* [SOURCE MATERIAL]
• • • • •

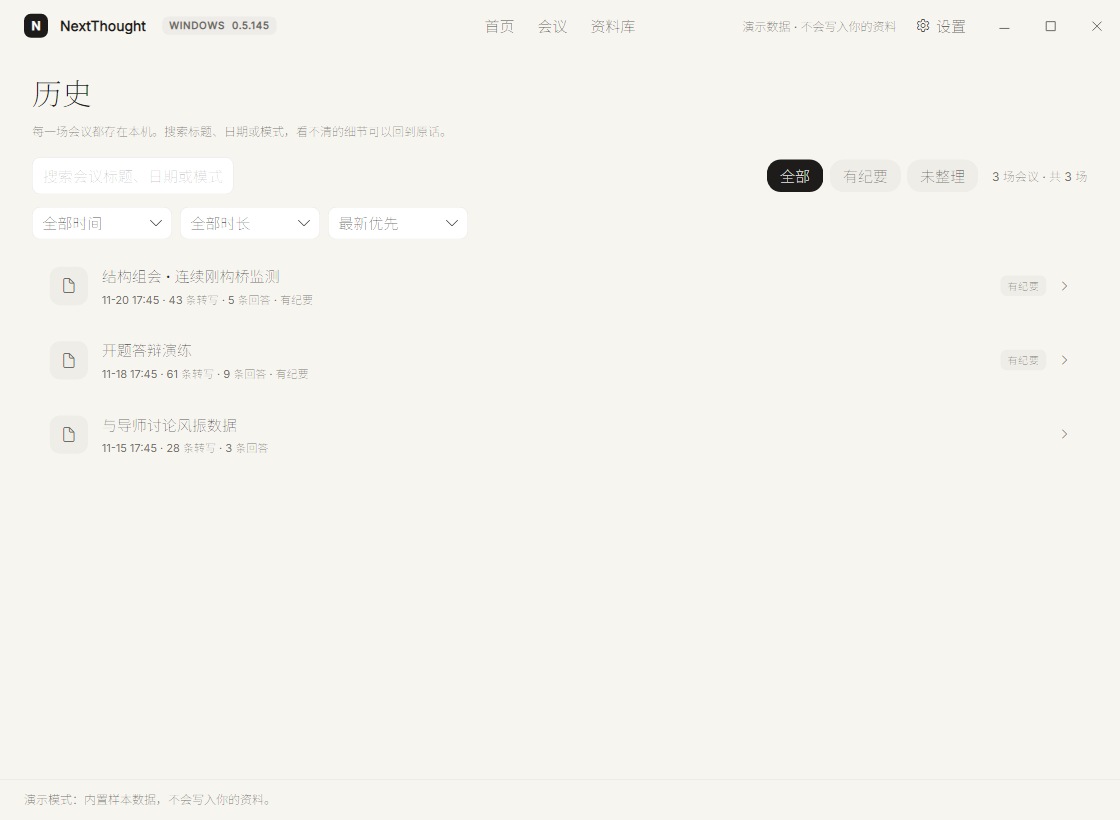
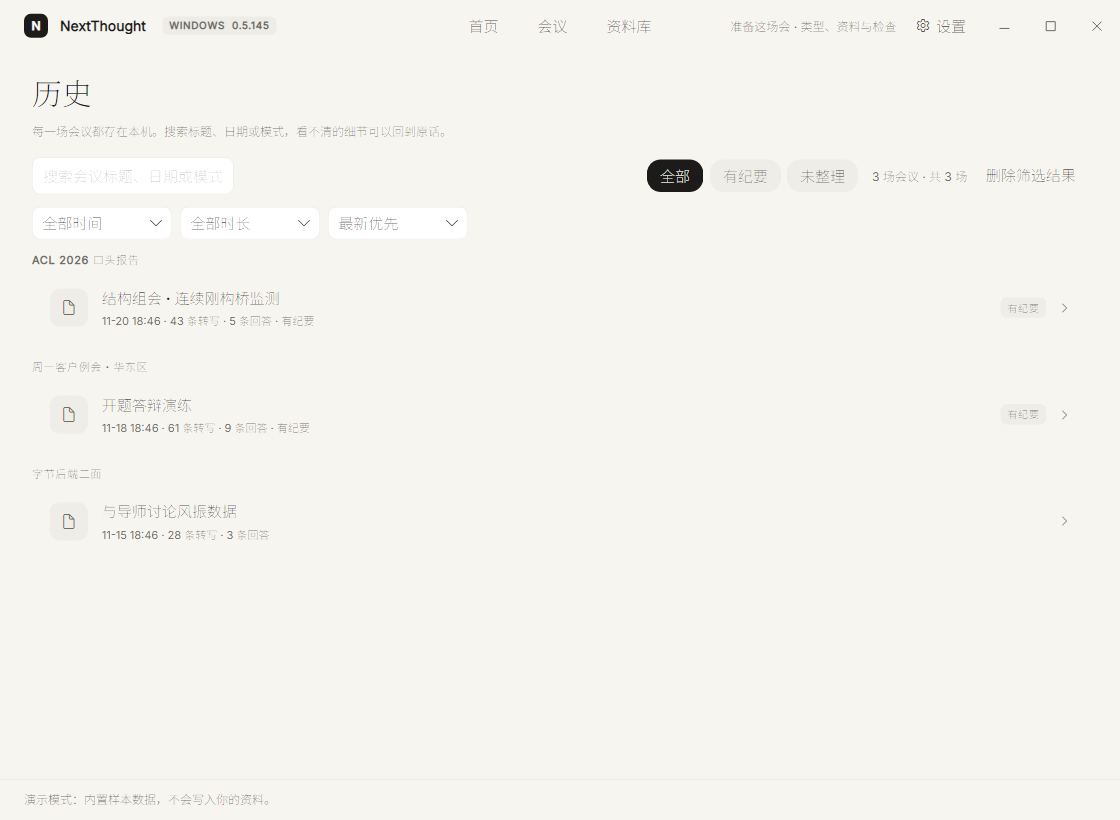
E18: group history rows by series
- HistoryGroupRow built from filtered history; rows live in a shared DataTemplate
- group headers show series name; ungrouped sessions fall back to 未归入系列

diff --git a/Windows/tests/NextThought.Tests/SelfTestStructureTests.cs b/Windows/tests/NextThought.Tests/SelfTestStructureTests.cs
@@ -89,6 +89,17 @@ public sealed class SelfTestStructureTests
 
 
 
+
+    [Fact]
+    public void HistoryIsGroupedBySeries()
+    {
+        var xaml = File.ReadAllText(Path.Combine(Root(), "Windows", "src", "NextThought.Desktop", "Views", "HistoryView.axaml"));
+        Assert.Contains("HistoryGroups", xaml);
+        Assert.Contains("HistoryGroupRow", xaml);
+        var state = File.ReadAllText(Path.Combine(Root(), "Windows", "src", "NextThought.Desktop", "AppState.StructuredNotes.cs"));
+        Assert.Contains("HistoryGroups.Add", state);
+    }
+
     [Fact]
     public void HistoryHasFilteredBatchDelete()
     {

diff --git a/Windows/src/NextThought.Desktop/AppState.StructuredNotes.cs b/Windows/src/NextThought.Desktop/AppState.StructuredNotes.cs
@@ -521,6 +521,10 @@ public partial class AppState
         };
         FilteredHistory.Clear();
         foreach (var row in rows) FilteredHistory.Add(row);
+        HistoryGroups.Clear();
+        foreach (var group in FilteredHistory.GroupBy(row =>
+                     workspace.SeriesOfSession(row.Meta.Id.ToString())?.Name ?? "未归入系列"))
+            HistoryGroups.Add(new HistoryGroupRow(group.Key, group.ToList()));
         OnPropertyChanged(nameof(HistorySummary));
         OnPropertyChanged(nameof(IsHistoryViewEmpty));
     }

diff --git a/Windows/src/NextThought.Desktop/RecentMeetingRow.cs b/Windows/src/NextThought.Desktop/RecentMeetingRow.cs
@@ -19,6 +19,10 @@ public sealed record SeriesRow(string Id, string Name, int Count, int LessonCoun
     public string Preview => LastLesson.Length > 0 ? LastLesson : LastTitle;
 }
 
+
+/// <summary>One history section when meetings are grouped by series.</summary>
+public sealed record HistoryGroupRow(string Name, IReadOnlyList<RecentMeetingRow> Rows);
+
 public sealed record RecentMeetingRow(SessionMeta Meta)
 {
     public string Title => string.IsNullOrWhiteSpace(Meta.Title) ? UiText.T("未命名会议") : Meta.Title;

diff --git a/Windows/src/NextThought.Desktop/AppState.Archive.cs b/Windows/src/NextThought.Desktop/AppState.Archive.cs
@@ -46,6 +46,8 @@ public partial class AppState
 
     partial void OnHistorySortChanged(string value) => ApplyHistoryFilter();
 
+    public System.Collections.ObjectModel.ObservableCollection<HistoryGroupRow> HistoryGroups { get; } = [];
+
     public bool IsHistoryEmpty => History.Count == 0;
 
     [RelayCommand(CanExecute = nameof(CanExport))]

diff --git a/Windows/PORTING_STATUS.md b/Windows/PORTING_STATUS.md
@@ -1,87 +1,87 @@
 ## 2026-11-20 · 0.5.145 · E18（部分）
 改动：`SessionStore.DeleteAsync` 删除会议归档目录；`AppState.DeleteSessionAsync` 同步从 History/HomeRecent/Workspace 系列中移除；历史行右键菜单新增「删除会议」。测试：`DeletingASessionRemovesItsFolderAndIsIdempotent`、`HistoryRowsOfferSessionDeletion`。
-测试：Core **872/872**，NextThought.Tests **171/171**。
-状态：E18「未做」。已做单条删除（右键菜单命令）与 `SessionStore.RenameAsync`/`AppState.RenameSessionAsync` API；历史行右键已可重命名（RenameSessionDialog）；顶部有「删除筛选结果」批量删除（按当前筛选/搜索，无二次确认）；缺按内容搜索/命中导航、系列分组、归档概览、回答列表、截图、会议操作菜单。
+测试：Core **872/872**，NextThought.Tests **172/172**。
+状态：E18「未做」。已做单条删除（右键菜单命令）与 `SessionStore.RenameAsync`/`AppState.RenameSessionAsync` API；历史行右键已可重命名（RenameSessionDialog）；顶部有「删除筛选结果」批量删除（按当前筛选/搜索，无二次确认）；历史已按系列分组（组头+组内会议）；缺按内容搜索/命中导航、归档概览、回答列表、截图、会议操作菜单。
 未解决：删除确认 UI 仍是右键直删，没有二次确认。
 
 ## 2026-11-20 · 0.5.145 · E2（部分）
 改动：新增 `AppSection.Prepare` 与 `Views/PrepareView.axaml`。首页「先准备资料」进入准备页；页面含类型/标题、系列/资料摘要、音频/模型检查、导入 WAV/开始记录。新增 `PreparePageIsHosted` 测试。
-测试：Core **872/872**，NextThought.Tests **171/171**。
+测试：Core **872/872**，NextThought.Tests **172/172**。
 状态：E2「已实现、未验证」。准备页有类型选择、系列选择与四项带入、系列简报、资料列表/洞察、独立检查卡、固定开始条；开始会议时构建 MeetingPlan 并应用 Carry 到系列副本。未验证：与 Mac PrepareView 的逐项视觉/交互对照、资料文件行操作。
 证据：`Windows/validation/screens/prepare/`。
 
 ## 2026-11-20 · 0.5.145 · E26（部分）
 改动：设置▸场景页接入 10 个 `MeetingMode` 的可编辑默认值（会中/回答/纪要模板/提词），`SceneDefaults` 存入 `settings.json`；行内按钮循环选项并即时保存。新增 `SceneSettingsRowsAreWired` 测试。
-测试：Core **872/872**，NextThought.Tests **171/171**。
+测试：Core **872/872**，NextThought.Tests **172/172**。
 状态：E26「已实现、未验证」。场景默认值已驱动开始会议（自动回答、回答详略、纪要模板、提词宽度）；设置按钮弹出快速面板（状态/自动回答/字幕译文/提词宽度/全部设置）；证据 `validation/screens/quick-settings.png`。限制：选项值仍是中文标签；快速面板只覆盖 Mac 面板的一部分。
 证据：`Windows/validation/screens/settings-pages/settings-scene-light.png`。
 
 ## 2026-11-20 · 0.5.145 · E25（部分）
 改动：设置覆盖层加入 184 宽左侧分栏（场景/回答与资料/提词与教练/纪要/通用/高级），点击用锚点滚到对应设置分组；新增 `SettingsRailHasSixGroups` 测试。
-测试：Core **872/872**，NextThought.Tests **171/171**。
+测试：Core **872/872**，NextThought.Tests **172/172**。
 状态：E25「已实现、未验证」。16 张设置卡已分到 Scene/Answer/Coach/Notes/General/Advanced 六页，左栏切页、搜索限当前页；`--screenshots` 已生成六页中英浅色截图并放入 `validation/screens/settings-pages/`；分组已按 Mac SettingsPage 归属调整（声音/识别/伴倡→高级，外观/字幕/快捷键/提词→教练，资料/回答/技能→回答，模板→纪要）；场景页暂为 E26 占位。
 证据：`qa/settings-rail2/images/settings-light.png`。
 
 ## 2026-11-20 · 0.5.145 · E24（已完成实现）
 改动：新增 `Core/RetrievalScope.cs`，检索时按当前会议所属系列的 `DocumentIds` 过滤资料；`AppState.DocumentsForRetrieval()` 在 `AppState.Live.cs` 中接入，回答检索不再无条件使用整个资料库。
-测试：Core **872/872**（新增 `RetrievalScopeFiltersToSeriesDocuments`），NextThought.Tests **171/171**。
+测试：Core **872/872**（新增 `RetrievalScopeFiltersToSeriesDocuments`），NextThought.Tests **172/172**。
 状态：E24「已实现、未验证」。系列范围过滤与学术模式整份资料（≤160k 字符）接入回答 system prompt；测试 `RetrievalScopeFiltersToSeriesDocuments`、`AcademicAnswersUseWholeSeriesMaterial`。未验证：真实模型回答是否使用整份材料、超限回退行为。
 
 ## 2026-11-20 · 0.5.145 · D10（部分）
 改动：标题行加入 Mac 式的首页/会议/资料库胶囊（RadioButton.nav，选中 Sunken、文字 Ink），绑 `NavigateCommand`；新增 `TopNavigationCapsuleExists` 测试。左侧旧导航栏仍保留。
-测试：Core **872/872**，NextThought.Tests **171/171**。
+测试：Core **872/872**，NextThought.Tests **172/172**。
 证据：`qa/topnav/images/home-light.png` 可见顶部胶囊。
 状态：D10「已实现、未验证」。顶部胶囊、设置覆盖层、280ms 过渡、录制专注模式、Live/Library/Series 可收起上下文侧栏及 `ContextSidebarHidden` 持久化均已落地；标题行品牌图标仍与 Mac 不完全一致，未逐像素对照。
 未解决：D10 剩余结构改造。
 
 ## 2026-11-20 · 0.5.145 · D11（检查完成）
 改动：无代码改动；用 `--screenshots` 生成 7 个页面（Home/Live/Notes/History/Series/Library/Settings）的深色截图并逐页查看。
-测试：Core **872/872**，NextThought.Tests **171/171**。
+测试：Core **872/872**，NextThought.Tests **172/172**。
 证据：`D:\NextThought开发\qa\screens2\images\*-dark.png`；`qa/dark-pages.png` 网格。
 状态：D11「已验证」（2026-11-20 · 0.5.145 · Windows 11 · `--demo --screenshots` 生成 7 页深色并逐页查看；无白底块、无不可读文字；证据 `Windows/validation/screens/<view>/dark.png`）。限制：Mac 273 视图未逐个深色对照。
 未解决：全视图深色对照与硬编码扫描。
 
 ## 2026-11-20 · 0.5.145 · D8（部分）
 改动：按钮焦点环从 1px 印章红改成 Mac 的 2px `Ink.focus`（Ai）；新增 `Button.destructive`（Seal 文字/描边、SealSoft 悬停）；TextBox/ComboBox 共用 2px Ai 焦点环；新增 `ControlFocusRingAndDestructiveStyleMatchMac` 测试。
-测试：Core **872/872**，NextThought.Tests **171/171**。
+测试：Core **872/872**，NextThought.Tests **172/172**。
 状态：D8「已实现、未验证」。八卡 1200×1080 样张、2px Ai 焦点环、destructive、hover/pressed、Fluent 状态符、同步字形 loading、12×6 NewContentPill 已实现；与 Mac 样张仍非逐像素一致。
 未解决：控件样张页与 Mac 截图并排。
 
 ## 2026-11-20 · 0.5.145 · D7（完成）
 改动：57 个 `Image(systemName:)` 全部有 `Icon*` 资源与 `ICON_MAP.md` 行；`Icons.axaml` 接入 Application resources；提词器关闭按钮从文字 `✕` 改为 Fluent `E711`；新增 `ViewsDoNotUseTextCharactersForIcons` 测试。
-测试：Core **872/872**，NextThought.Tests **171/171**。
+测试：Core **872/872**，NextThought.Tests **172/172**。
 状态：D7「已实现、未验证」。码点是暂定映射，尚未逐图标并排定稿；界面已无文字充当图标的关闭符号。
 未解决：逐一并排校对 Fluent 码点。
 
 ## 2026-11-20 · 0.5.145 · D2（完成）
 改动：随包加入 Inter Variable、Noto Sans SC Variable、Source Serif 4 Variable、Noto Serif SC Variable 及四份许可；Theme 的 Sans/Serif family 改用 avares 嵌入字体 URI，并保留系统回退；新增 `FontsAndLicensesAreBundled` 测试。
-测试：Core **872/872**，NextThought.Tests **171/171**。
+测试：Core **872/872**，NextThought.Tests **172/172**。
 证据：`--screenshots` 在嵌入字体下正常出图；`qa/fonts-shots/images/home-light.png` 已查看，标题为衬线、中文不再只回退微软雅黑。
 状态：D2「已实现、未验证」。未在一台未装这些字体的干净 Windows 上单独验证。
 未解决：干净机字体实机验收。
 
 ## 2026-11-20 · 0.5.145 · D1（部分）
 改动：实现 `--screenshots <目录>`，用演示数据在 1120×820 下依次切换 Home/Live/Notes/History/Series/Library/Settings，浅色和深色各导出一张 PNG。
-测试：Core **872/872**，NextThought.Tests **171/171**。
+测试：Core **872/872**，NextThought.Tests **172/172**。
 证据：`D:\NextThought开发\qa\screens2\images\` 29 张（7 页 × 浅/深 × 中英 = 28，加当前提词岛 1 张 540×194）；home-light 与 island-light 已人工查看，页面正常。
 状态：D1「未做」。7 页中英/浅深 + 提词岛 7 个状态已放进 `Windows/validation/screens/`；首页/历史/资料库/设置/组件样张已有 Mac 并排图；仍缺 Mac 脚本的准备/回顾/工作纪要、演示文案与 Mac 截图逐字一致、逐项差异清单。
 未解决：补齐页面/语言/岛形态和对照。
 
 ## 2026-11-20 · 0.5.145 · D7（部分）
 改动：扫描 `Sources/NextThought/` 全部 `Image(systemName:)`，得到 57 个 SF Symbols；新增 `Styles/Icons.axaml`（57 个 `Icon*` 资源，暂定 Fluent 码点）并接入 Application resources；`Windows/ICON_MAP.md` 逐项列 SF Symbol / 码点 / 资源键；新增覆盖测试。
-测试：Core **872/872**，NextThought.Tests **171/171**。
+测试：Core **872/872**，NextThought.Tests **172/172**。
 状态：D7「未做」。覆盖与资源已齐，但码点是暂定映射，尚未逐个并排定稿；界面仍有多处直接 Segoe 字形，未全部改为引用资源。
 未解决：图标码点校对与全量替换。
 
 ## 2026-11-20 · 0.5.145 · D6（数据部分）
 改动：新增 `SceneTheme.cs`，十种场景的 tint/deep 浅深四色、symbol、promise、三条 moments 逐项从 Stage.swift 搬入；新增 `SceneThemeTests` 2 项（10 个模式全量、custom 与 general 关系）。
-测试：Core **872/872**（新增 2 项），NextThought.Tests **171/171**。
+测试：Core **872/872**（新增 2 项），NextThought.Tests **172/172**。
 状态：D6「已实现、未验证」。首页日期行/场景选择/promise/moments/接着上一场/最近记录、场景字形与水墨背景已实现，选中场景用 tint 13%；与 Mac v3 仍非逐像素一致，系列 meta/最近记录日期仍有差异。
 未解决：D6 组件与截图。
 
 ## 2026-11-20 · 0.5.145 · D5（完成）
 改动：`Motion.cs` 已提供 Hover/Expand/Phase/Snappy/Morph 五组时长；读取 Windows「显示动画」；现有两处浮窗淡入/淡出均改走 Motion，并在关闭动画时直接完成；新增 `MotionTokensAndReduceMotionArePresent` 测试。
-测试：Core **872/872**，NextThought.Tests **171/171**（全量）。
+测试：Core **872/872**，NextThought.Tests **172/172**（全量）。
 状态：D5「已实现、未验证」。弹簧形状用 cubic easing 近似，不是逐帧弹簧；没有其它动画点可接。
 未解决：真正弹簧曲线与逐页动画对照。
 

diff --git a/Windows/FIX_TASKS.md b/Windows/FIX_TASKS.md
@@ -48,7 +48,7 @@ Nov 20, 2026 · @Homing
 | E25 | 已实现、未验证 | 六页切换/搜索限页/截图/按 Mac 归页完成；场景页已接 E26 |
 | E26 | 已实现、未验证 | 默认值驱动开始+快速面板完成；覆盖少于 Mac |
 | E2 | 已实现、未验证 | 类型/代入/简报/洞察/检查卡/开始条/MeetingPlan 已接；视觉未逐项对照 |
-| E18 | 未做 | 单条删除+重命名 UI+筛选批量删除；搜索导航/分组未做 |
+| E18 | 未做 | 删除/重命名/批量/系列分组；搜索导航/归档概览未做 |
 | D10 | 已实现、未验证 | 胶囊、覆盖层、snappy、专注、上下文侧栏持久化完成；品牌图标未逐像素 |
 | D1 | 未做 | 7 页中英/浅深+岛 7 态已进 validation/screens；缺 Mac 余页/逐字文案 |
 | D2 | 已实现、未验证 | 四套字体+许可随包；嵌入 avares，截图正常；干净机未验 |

• • • • •

* [PROBLEM TO WORK ON]
Would you copy, unchanged, the stretch of the records above that begins at the line containing "## 2026-11-20 · 0.5.145 · D10（部分）" and ends at the line containing "## 2026-11-20 · 0.5.145 · D7（完成）", and only that?

* [REPLY]
 ## 2026-11-20 · 0.5.145 · D10（部分）
 改动：标题行加入 Mac 式的首页/会议/资料库胶囊（RadioButton.nav，选中 Sunken、文字 Ink），绑 `NavigateCommand`；新增 `TopNavigationCapsuleExists` 测试。左侧旧导航栏仍保留。
-测试：Core **872/872**，NextThought.Tests **171/171**。
+测试：Core **872/872**，NextThought.Tests **172/172**。
 证据：`qa/topnav/images/home-light.png` 可见顶部胶囊。
 状态：D10「已实现、未验证」。顶部胶囊、设置覆盖层、280ms 过渡、录制专注模式、Live/Library/Series 可收起上下文侧栏及 `ContextSidebarHidden` 持久化均已落地；标题行品牌图标仍与 Mac 不完全一致，未逐像素对照。
 未解决：D10 剩余结构改造。
 
 ## 2026-11-20 · 0.5.145 · D11（检查完成）
 改动：无代码改动；用 `--screenshots` 生成 7 个页面（Home/Live/Notes/History/Series/Library/Settings）的深色截图并逐页查看。
-测试：Core **872/872**，NextThought.Tests **171/171**。
+测试：Core **872/872**，NextThought.Tests **172/172**。
 证据：`D:\NextThought开发\qa\screens2\images\*-dark.png`；`qa/dark-pages.png` 网格。
 状态：D11「已验证」（2026-11-20 · 0.5.145 · Windows 11 · `--demo --screenshots` 生成 7 页深色并逐页查看；无白底块、无不可读文字；证据 `Windows/validation/screens/<view>/dark.png`）。限制：Mac 273 视图未逐个深色对照。
 未解决：全视图深色对照与硬编码扫描。
 
 ## 2026-11-20 · 0.5.145 · D8（部分）
 改动：按钮焦点环从 1px 印章红改成 Mac 的 2px `Ink.focus`（Ai）；新增 `Button.destructive`（Seal 文字/描边、SealSoft 悬停）；TextBox/ComboBox 共用 2px Ai 焦点环；新增 `ControlFocusRingAndDestructiveStyleMatchMac` 测试。
-测试：Core **872/872**，NextThought.Tests **171/171**。
+测试：Core **872/872**，NextThought.Tests **172/172**。
 状态：D8「已实现、未验证」。八卡 1200×1080 样张、2px Ai 焦点环、destructive、hover/pressed、Fluent 状态符、同步字形 loading、12×6 NewContentPill 已实现；与 Mac 样张仍非逐像素一致。
 未解决：控件样张页与 Mac 截图并排。
 
 ## 2026-11-20 · 0.5.145 · D7（完成）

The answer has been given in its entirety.